**Exercise goal:**
Filter the records for lines holding the string "class".

**Exercise data:**
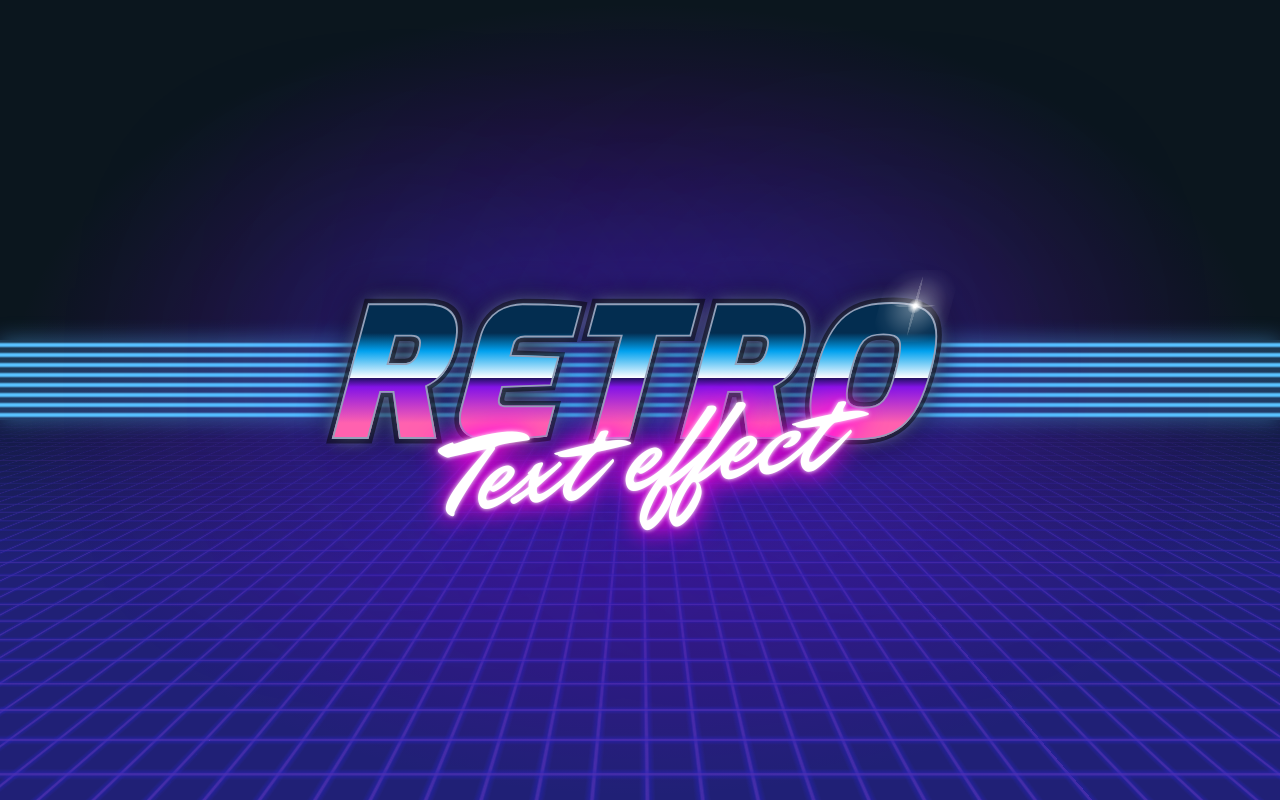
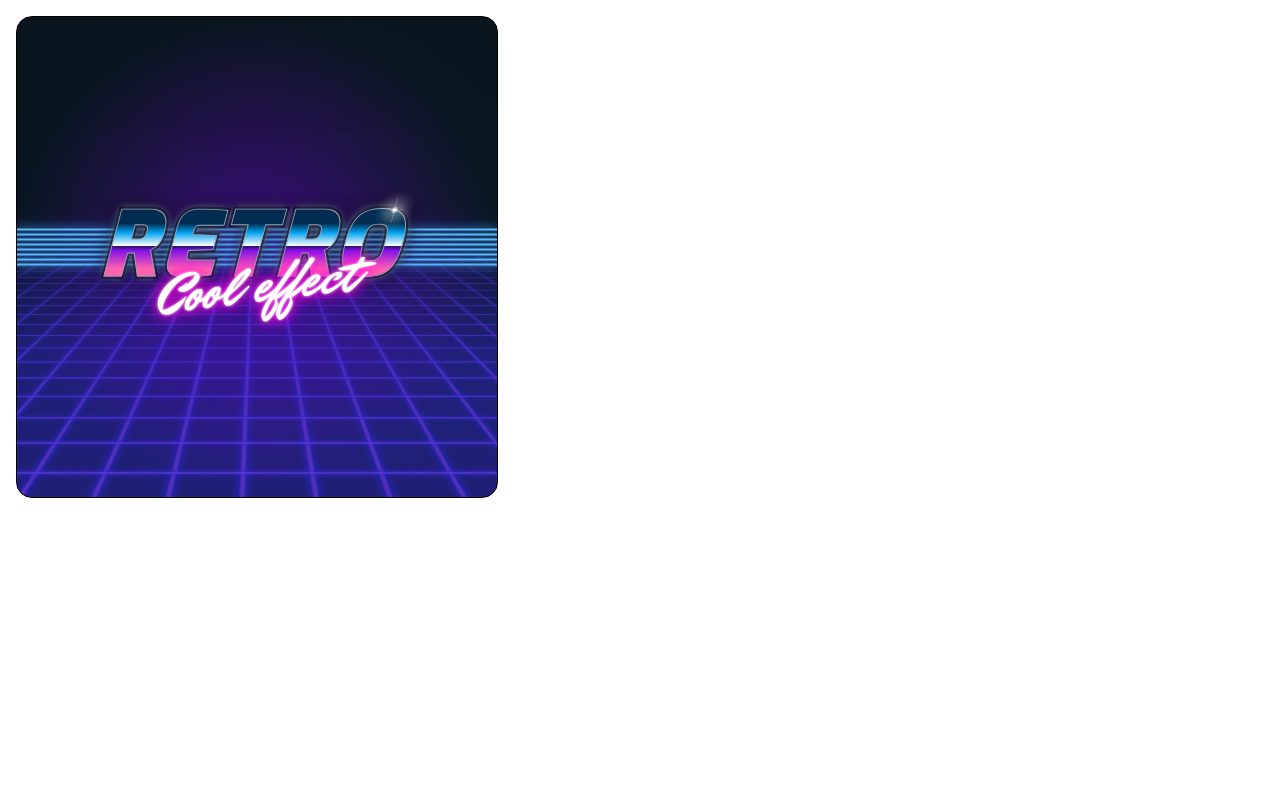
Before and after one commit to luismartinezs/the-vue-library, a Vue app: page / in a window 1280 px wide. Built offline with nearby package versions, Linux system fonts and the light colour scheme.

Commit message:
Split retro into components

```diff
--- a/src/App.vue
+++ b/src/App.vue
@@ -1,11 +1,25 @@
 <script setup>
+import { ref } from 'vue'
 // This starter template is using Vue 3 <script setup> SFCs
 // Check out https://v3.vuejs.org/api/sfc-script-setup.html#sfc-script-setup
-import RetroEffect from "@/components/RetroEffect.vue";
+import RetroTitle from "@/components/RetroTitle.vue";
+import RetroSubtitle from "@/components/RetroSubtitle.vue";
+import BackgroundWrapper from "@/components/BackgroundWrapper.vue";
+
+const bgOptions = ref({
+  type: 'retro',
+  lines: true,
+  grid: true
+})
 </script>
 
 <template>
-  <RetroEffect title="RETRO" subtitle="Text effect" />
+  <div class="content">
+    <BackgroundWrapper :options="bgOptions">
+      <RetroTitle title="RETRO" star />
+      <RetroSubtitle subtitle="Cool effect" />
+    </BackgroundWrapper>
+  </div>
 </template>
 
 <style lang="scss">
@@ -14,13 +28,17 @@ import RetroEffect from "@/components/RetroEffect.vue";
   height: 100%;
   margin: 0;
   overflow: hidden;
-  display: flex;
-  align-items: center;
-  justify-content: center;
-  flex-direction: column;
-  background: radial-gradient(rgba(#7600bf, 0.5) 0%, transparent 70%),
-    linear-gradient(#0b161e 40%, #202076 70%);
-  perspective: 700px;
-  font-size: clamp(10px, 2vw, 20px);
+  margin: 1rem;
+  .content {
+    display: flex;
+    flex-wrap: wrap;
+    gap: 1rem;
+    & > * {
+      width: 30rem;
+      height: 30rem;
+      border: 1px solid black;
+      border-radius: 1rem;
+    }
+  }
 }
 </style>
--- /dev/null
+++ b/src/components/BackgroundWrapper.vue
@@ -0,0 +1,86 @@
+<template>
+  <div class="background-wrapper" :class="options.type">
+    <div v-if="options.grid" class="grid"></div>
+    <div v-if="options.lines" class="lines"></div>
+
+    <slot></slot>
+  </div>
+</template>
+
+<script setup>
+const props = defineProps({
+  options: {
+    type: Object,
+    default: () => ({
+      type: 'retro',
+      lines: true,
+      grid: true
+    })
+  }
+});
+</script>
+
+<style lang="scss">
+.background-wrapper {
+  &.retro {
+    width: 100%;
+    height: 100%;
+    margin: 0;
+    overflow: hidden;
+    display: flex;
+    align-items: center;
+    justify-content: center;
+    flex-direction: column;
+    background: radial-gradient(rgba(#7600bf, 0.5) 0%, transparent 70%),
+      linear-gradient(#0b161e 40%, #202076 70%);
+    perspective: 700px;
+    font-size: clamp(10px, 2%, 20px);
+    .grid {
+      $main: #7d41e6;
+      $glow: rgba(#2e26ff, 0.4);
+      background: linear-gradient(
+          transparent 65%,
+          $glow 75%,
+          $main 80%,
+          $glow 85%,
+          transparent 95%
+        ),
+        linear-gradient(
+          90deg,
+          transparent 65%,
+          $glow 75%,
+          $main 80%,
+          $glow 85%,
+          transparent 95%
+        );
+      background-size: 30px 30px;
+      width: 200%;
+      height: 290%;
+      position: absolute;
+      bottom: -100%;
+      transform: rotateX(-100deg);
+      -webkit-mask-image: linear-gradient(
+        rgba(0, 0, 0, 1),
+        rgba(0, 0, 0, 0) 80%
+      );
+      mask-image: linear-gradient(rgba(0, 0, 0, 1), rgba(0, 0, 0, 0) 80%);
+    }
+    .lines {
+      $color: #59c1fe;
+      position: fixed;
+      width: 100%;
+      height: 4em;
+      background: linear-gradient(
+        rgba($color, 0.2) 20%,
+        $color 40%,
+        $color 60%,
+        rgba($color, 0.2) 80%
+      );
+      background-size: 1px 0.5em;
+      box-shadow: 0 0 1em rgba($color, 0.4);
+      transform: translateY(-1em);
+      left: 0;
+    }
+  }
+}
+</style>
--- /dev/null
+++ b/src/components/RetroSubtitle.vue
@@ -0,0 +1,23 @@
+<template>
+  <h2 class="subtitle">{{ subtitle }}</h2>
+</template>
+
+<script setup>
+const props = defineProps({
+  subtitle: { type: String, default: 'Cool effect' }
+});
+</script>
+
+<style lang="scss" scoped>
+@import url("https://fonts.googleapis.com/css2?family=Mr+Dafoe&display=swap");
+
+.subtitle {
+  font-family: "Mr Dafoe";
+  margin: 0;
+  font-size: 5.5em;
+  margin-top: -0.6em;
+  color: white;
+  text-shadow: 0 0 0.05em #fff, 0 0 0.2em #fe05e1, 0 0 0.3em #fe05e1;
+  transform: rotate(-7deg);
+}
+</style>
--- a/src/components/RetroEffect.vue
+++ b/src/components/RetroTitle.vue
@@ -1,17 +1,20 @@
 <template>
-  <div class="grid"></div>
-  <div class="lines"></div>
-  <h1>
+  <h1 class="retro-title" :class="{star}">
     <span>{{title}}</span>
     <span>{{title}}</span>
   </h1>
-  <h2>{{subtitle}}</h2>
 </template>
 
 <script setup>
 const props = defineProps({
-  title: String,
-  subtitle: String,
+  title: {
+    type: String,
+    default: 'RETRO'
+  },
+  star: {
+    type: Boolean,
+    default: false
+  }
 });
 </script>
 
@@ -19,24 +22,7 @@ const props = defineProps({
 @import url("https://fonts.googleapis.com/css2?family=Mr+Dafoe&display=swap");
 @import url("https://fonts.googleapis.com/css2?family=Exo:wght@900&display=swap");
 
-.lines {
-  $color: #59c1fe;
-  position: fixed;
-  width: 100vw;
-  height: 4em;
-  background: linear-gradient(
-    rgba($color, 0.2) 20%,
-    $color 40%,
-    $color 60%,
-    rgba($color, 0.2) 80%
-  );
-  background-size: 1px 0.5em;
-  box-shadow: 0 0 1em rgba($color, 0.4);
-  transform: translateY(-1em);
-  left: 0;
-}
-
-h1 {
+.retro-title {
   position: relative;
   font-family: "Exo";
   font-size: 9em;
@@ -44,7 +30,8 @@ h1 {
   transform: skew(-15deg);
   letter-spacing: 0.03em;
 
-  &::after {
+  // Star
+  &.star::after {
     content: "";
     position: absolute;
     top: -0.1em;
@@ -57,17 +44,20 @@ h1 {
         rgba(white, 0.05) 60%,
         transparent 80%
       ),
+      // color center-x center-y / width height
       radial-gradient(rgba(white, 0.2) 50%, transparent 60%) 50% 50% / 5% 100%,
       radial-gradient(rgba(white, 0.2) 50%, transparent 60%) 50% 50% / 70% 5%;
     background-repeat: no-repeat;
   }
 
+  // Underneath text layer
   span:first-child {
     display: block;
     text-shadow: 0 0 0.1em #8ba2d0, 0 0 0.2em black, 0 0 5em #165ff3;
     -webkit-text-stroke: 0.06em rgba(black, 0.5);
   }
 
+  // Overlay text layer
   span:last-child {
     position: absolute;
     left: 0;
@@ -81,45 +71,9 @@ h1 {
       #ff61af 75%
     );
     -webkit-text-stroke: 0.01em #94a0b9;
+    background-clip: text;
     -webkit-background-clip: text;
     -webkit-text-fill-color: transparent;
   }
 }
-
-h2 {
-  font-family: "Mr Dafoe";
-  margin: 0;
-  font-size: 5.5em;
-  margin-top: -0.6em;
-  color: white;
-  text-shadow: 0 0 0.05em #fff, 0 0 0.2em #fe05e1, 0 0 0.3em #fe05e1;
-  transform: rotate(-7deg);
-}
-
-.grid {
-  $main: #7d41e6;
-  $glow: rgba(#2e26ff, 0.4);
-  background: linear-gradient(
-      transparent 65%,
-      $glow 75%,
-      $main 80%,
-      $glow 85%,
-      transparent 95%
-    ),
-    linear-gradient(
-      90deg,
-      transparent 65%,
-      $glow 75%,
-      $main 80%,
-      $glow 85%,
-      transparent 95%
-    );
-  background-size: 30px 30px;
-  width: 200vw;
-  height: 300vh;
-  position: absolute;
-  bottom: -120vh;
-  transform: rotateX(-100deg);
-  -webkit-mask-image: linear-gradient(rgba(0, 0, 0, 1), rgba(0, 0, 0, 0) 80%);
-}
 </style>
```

**Response for this exercise:**
+  <div class="content">
+  <div class="background-wrapper" :class="options.type">
+    <div v-if="options.grid" class="grid"></div>
+    <div v-if="options.lines" class="lines"></div>
+  <h2 class="subtitle">{{ subtitle }}</h2>
-  <div class="grid"></div>
-  <div class="lines"></div>
+  <h1 class="retro-title" :class="{star}">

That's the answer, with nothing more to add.